> **Task to complete**
Exclude every picture and return the remaining entries below verbatim.

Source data
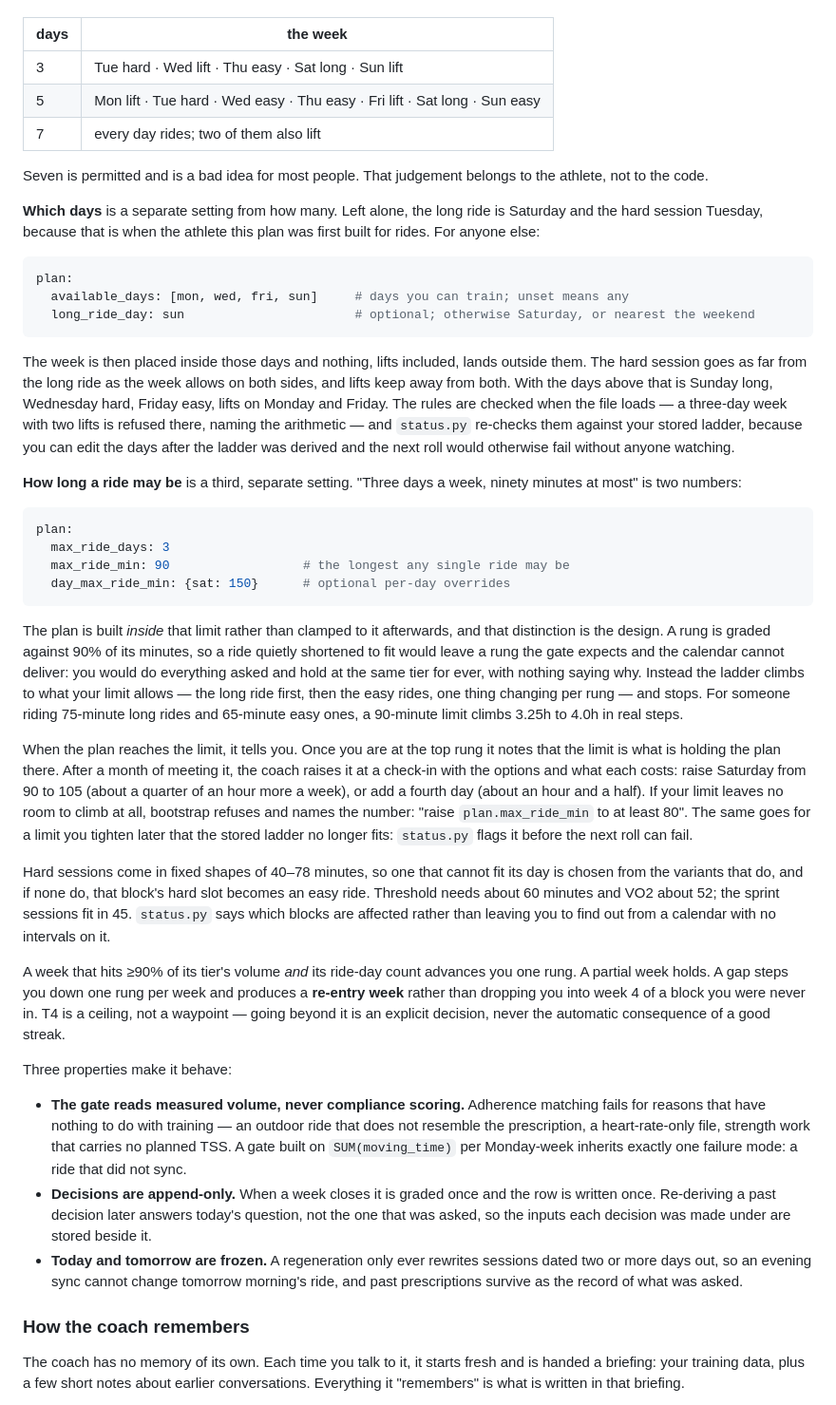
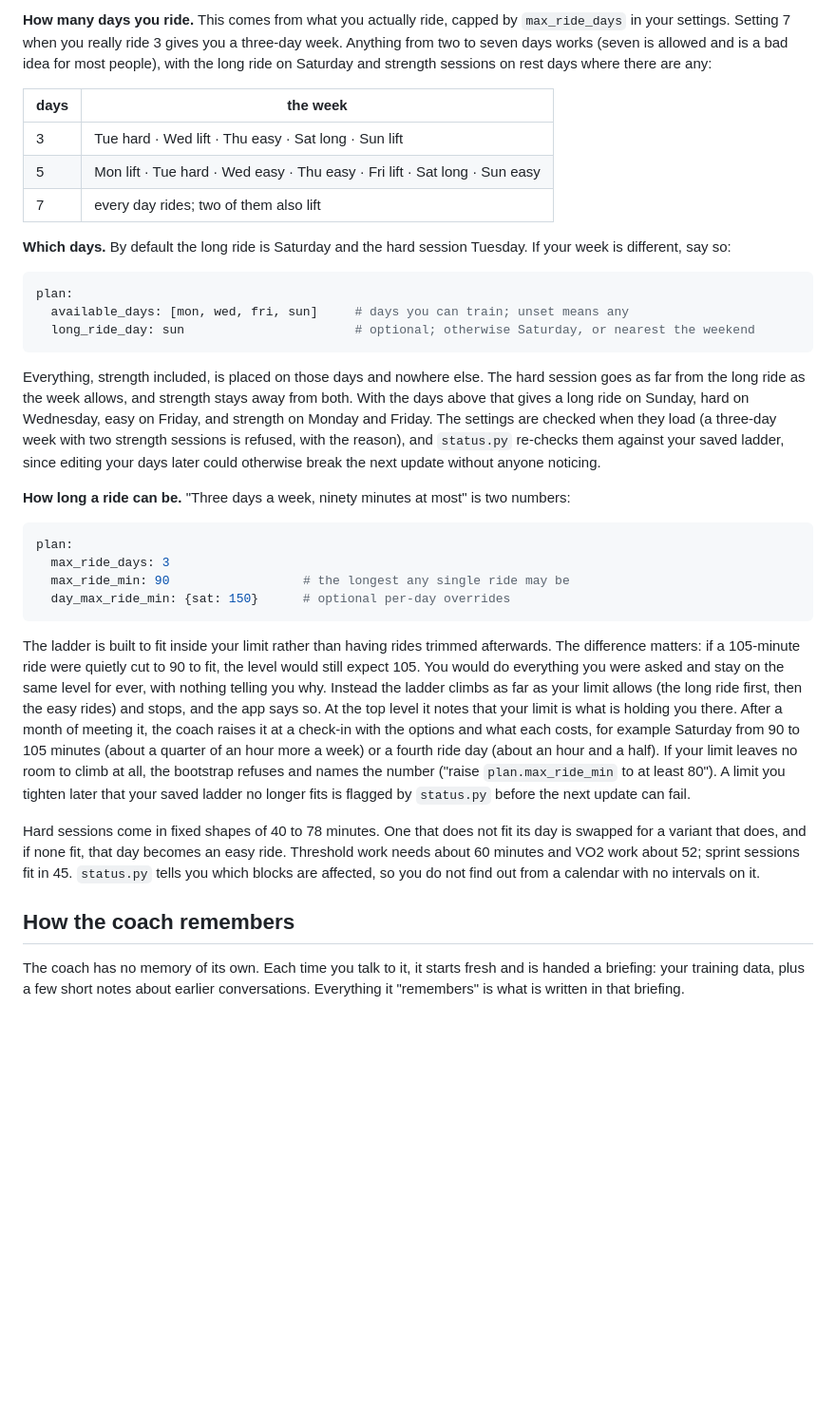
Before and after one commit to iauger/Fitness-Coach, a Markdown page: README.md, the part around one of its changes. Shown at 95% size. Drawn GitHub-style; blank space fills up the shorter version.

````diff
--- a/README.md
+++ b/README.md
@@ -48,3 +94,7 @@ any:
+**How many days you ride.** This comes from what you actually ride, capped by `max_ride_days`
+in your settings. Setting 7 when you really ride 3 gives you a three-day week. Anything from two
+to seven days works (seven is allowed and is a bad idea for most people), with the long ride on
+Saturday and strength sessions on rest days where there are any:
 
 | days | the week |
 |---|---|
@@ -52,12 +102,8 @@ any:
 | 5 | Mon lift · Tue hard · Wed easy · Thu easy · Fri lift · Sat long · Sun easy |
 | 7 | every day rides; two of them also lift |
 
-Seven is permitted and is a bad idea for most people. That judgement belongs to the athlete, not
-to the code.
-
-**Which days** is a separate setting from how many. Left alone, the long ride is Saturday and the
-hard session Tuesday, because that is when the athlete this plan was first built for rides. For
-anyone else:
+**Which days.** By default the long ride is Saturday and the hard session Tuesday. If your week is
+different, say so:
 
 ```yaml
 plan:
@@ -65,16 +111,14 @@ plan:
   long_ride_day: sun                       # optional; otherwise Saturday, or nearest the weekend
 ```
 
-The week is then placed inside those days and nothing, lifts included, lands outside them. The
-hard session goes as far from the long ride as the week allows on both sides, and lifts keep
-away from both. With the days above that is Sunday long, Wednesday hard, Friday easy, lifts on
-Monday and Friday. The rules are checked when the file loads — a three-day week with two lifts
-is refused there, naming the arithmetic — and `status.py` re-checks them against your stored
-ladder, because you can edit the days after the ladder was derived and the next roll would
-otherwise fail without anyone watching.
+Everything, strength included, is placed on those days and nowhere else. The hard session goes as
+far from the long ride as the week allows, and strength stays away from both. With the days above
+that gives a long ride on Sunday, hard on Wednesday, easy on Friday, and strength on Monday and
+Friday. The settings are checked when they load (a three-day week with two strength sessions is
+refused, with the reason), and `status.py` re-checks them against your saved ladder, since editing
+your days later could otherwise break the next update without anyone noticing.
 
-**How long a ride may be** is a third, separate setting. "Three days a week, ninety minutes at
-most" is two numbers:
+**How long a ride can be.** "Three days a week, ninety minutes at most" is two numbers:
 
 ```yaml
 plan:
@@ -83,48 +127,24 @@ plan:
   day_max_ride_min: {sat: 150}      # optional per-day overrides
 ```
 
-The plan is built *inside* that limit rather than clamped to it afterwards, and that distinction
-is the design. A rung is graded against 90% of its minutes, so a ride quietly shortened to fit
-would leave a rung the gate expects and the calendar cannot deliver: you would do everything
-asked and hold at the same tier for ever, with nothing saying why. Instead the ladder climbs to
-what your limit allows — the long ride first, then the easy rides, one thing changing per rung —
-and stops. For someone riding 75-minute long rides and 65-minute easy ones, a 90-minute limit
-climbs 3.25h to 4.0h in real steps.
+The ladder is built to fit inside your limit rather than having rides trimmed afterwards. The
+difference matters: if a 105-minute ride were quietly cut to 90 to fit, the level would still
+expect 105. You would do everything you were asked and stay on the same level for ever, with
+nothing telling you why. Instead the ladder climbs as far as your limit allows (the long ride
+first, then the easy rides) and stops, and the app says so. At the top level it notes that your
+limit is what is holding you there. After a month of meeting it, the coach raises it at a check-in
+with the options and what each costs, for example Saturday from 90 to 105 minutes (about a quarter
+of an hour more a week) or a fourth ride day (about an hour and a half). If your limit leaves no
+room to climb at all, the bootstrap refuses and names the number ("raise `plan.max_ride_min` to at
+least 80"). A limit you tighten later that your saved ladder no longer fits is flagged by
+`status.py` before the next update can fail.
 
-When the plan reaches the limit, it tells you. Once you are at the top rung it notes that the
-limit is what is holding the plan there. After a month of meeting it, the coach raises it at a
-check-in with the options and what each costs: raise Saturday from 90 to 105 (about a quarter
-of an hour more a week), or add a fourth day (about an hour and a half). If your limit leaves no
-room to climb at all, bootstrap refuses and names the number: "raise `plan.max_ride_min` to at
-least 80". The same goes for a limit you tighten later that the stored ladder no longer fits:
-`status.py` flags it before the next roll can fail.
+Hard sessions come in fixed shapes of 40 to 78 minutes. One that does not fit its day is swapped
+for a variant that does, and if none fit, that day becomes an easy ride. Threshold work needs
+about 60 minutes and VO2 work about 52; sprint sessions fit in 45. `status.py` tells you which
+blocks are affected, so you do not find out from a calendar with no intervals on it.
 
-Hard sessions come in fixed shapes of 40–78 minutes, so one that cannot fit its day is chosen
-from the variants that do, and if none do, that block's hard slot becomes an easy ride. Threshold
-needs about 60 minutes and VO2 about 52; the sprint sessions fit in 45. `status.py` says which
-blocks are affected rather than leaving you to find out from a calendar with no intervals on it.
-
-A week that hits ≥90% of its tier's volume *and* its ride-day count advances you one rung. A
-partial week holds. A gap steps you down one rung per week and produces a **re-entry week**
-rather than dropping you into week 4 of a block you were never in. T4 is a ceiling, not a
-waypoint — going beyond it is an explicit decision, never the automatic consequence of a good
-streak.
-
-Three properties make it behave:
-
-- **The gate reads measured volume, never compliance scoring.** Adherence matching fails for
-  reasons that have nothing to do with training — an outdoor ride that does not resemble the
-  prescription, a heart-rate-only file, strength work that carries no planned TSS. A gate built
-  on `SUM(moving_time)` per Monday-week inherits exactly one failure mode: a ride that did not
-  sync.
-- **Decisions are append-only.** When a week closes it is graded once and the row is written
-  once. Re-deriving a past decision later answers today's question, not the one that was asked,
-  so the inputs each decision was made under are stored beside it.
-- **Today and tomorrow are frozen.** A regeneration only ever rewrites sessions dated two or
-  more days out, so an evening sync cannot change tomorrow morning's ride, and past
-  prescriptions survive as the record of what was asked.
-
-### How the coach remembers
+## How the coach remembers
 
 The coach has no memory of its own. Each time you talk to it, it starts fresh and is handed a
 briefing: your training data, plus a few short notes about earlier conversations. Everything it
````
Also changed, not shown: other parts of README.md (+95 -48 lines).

> **Task response**
Before and after one commit to iauger/Fitness-Coach, a Markdown page: README.md, the part around one of its changes. Shown at 95% size. Drawn GitHub-style; blank space fills up the shorter version.

````diff
--- a/README.md
+++ b/README.md
@@ -48,3 +94,7 @@ any:
+**How many days you ride.** This comes from what you actually ride, capped by `max_ride_days`
+in your settings. Setting 7 when you really ride 3 gives you a three-day week. Anything from two
+to seven days works (seven is allowed and is a bad idea for most people), with the long ride on
+Saturday and strength sessions on rest days where there are any:
 
 | days | the week |
 |---|---|
@@ -52,12 +102,8 @@ any:
 | 5 | Mon lift · Tue hard · Wed easy · Thu easy · Fri lift · Sat long · Sun easy |
 | 7 | every day rides; two of them also lift |
 
-Seven is permitted and is a bad idea for most people. That judgement belongs to the athlete, not
-to the code.
-
-**Which days** is a separate setting from how many. Left alone, the long ride is Saturday and the
-hard session Tuesday, because that is when the athlete this plan was first built for rides. For
-anyone else:
+**Which days.** By default the long ride is Saturday and the hard session Tuesday. If your week is
+different, say so:
 
 ```yaml
 plan:
@@ -65,16 +111,14 @@ plan:
   long_ride_day: sun                       # optional; otherwise Saturday, or nearest the weekend
 ```
 
-The week is then placed inside those days and nothing, lifts included, lands outside them. The
-hard session goes as far from the long ride as the week allows on both sides, and lifts keep
-away from both. With the days above that is Sunday long, Wednesday hard, Friday easy, lifts on
-Monday and Friday. The rules are checked when the file loads — a three-day week with two lifts
-is refused there, naming the arithmetic — and `status.py` re-checks them against your stored
-ladder, because you can edit the days after the ladder was derived and the next roll would
-otherwise fail without anyone watching.
+Everything, strength included, is placed on those days and nowhere else. The hard session goes as
+far from the long ride as the week allows, and strength stays away from both. With the days above
+that gives a long ride on Sunday, hard on Wednesday, easy on Friday, and strength on Monday and
+Friday. The settings are checked when they load (a three-day week with two strength sessions is
+refused, with the reason), and `status.py` re-checks them against your saved ladder, since editing
+your days later could otherwise break the next update without anyone noticing.
 
-**How long a ride may be** is a third, separate setting. "Three days a week, ninety minutes at
-most" is two numbers:
+**How long a ride can be.** "Three days a week, ninety minutes at most" is two numbers:
 
 ```yaml
 plan:
@@ -83,48 +127,24 @@ plan:
   day_max_ride_min: {sat: 150}      # optional per-day overrides
 ```
 
-The plan is built *inside* that limit rather than clamped to it afterwards, and that distinction
-is the design. A rung is graded against 90% of its minutes, so a ride quietly shortened to fit
-would leave a rung the gate expects and the calendar cannot deliver: you would do everything
-asked and hold at the same tier for ever, with nothing saying why. Instead the ladder climbs to
-what your limit allows — the long ride first, then the easy rides, one thing changing per rung —
-and stops. For someone riding 75-minute long rides and 65-minute easy ones, a 90-minute limit
-climbs 3.25h to 4.0h in real steps.
+The ladder is built to fit inside your limit rather than having rides trimmed afterwards. The
+difference matters: if a 105-minute ride were quietly cut to 90 to fit, the level would still
+expect 105. You would do everything you were asked and stay on the same level for ever, with
+nothing telling you why. Instead the ladder climbs as far as your limit allows (the long ride
+first, then the easy rides) and stops, and the app says so. At the top level it notes that your
+limit is what is holding you there. After a month of meeting it, the coach raises it at a check-in
+with the options and what each costs, for example Saturday from 90 to 105 minutes (about a quarter
+of an hour more a week) or a fourth ride day (about an hour and a half). If your limit leaves no
+room to climb at all, the bootstrap refuses and names the number ("raise `plan.max_ride_min` to at
+least 80"). A limit you tighten later that your saved ladder no longer fits is flagged by
+`status.py` before the next update can fail.
 
-When the plan reaches the limit, it tells you. Once you are at the top rung it notes that the
-limit is what is holding the plan there. After a month of meeting it, the coach raises it at a
-check-in with the options and what each costs: raise Saturday from 90 to 105 (about a quarter
-of an hour more a week), or add a fourth day (about an hour and a half). If your limit leaves no
-room to climb at all, bootstrap refuses and names the number: "raise `plan.max_ride_min` to at
-least 80". The same goes for a limit you tighten later that the stored ladder no longer fits:
-`status.py` flags it before the next roll can fail.
+Hard sessions come in fixed shapes of 40 to 78 minutes. One that does not fit its day is swapped
+for a variant that does, and if none fit, that day becomes an easy ride. Threshold work needs
+about 60 minutes and VO2 work about 52; sprint sessions fit in 45. `status.py` tells you which
+blocks are affected, so you do not find out from a calendar with no intervals on it.
 
-Hard sessions come in fixed shapes of 40–78 minutes, so one that cannot fit its day is chosen
-from the variants that do, and if none do, that block's hard slot becomes an easy ride. Threshold
-needs about 60 minutes and VO2 about 52; the sprint sessions fit in 45. `status.py` says which
-blocks are affected rather than leaving you to find out from a calendar with no intervals on it.
-
-A week that hits ≥90% of its tier's volume *and* its ride-day count advances you one rung. A
-partial week holds. A gap steps you down one rung per week and produces a **re-entry week**
-rather than dropping you into week 4 of a block you were never in. T4 is a ceiling, not a
-waypoint — going beyond it is an explicit decision, never the automatic consequence of a good
-streak.
-
-Three properties make it behave:
-
-- **The gate reads measured volume, never compliance scoring.** Adherence matching fails for
-  reasons that have nothing to do with training — an outdoor ride that does not resemble the
-  prescription, a heart-rate-only file, strength work that carries no planned TSS. A gate built
-  on `SUM(moving_time)` per Monday-week inherits exactly one failure mode: a ride that did not
-  sync.
-- **Decisions are append-only.** When a week closes it is graded once and the row is written
-  once. Re-deriving a past decision later answers today's question, not the one that was asked,
-  so the inputs each decision was made under are stored beside it.
-- **Today and tomorrow are frozen.** A regeneration only ever rewrites sessions dated two or
-  more days out, so an evening sync cannot change tomorrow morning's ride, and past
-  prescriptions survive as the record of what was asked.
-
-### How the coach remembers
+## How the coach remembers
 
 The coach has no memory of its own. Each time you talk to it, it starts fresh and is handed a
 briefing: your training data, plus a few short notes about earlier conversations. Everything it
````
Also changed, not shown: other parts of README.md (+95 -48 lines).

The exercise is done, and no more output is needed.